▸ Work required: Lines with the word "mailto" in them must be copied from the records below.

▸ Data supplied:
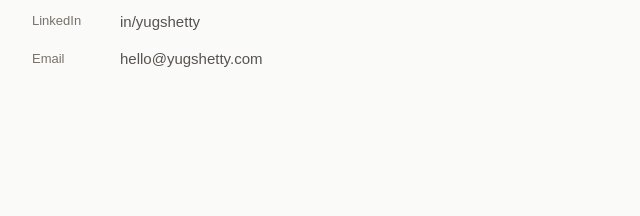
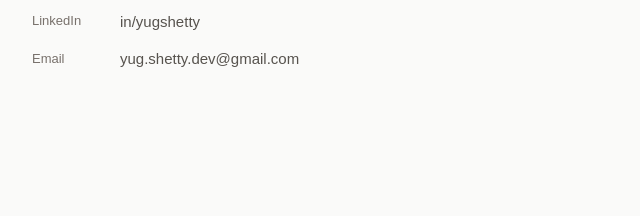
Before and after one commit to YugShettyDev/yugshetty-com, a plain HTML site: page about.html in a window 1280 px wide. Shown: the part 1025-1241 px from the top of the page, 272-912 px from the left. Drawn offline with Linux system fonts and the light colour scheme; a web font is replaced by a local one.

Commit message:
email correction

```diff
--- a/about.html
+++ b/about.html
@@ -67,7 +67,7 @@
                             <a href="https://github.com/YugShettyDev" target="_blank" rel="noopener noreferrer" class="connect-link"><span class="connect-link-label">GitHub</span>@yugshetty</a>
                             <a href="https://x.com/yug_shetty" target="_blank" rel="noopener noreferrer" class="connect-link"><span class="connect-link-label">X</span>@yug_shetty</a>
                             <a href="https://linkedin.com/in/yugshetty" target="_blank" rel="noopener noreferrer" class="connect-link"><span class="connect-link-label">LinkedIn</span>in/yugshetty</a>
-                            <a href="mailto:yug.shetty.dev@gmail.com" class="connect-link"><span class="connect-link-label">Email</span>hello@yugshetty.com</a>
+                            <a href="mailto:yug.shetty.dev@gmail.com" class="connect-link"><span class="connect-link-label">Email</span>yug.shetty.dev@gmail.com</a>
                         </div>
                     </div>
                 </div>
```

▸ Solution to this task:
-                            <a href="mailto:yug.shetty.dev@gmail.com" class="connect-link"><span class="connect-link-label">Email</span>hello@yugshetty.com</a>
+                            <a href="mailto:yug.shetty.dev@gmail.com" class="connect-link"><span class="connect-link-label">Email</span>yug.shetty.dev@gmail.com</a>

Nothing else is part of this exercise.